Thinking back on his time in Olomouc, Peter recalls a happy childhood, “it was a wonderful, idyllic life”. His father, Hans, ran his own successful business trading grain, and in 1935 the family moved into a new, modern, Bauhaus style house that Hans had commissioned. The house was split into two apartments, with Hans’ parents, Theodor and Paula Briess, occupying the ground floor and Hans, Else, Peter and Hana occupying the first floor. Peter had his own bedroom, complete with a large handmade rocking horse, and his father built him and Hana a double swing to play on in their large garden.

We had a wonderfully close and harmonious family relationship with our extended relatives, aunts and uncles, and life seemed to revolve around the family… Who needed more?

Peter Briess, The House That Saved Us – We Were the Lucky Ones

Yet, while Peter enjoyed a pleasant and normal childhood, his parents Hans and Else became increasingly troubled about the growing strength of neighbouring Nazi Germany, with its radical, fascist, antisemitic policies and incessant demands for the Sudetenland (an area to the north of Czechoslovakia that Hitler felt belonged to the Third Reich). In September 1938, these fears were amplified as the leaders of Britain, France and Italy conceded the Sudetenland to Nazi Germany as part of an agreement known as the Munich Pact, in exchange for Adolf Hitler’s commitment to maintaining peace.

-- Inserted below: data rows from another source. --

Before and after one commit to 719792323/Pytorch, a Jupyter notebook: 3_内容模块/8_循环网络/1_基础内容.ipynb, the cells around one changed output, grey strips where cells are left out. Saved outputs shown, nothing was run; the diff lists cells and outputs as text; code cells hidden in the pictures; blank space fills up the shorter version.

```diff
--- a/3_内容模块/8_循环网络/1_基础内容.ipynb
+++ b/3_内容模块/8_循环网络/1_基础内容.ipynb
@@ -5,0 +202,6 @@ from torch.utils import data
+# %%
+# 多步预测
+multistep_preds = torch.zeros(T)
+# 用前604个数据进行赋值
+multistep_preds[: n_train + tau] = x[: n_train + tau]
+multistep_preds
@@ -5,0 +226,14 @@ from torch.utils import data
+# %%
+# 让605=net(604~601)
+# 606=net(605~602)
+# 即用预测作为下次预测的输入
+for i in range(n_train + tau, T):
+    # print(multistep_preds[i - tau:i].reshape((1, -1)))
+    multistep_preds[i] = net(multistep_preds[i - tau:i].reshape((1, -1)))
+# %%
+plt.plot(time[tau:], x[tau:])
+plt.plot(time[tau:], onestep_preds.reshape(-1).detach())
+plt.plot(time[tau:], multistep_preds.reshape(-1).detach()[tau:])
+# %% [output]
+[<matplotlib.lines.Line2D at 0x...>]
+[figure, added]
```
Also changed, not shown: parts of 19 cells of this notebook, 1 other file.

It was with this in mind that Hans decided to move his family abroad. In January 1939, Hans travelled to Britain on business and with the support of a family friend, Joe Gilbert, secured the financial sponsorship forms which were necessary for immigration at the time.

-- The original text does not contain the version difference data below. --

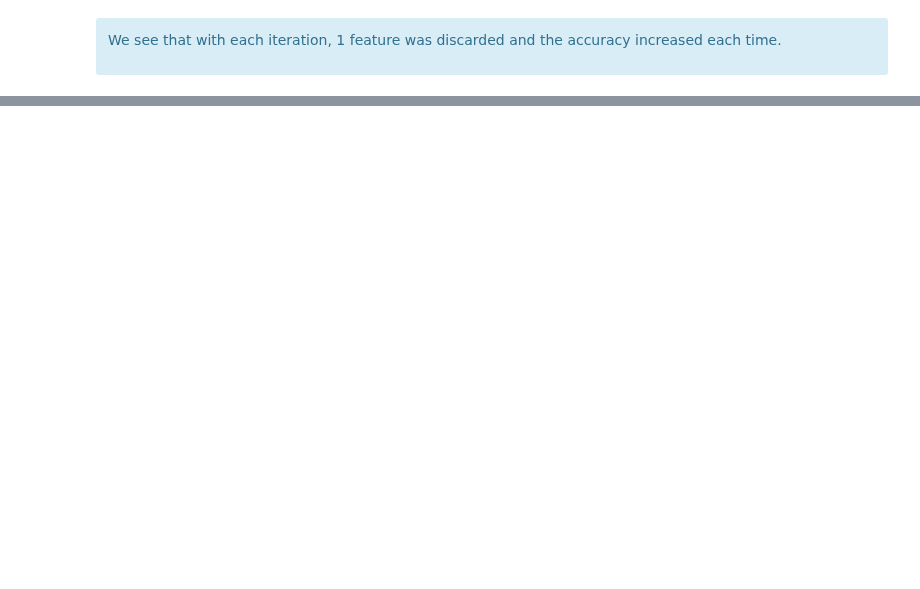
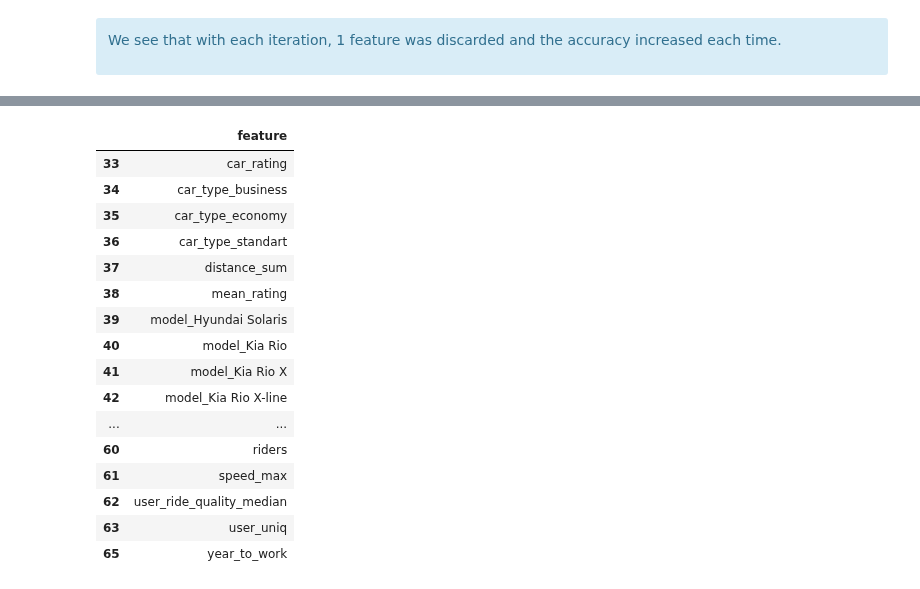
Before and after one commit to aziart/comp-ds, a Jupyter notebook: notebooks/03.3.02 - Feature Selection.ipynb, the cells around one changed output, grey strips where cells are left out. Saved outputs shown, nothing was run; the diff lists cells and outputs as text; code cells hidden in the pictures; blank space fills up the shorter version.

```diff
--- a/notebooks/03.3.02 - Feature Selection.ipynb
+++ b/notebooks/03.3.02 - Feature Selection.ipynb
@@ -428,0 +512,7 @@ We see that with each iteration, 1 feature was discarded and the accuracy increa
+# %%
+le = LabelEncoder()
+y_train_enc = le.fit_transform(y_train)
+br = BoostARoota(metric='logloss', silent=True)
+
+# fit the model for the subset of variables
+# br.fit(X_train, y_train_enc)
@@ -428,0 +543,21 @@ We see that with each iteration, 1 feature was discarded and the accuracy increa
+# %%
+# We can look at the feature importance values as follows:
+pd.DataFrame(br.keep_vars_)
+# %% [output]
+|  | feature |
+| 33 | car_rating |
+| 34 | car_type_business |
+| 35 | car_type_economy |
+| 36 | car_type_standart |
+| 37 | distance_sum |
+| 38 | mean_rating |
+| 39 | model_Hyundai Solaris |
+| 40 | model_Kia Rio |
+| 41 | model_Kia Rio X |
+| 42 | model_Kia Rio X-line |
+| ... | ... |
+| 60 | riders |
+| 61 | speed_max |
+| 62 | user_ride_quality_median |
+| 63 | user_uniq |
+| 65 | year_to_work |
```
Also changed, not shown: parts of 21 cells of this notebook, 12 other files.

Two months later, on 15 March 1939, Peter woke up to find that Nazi Germany had abandoned the terms of the Munich Pact, invaded Bohemia and Moravia, and marched right into Olomouc: “I woke on that fateful rainy day, looked out of our front window and saw steel-helmeted and jackbooted German troops marching down our street, complete with guns and armoured cars. We had been invaded!”

A pre-war postcard showing Olomouc’s synagogue prior to its destruction.
A pre-war postcard showing Olomouc’s synagogue prior to its destruction.

The atmosphere in the town changed overnight, and local neo-Nazis set fire to the impressive, town synagogue that Peter’s parents had married in ten years prior. In response, Peter’s cousins Eva and Anita were sent on the safety of Kindertransport to London. It was at this point that Hans, unbeknown to Peter at the time, was arrested, imprisoned and questioned by the Nazi authorities in the local prison for a week in a small dark cell with several other male members of the family.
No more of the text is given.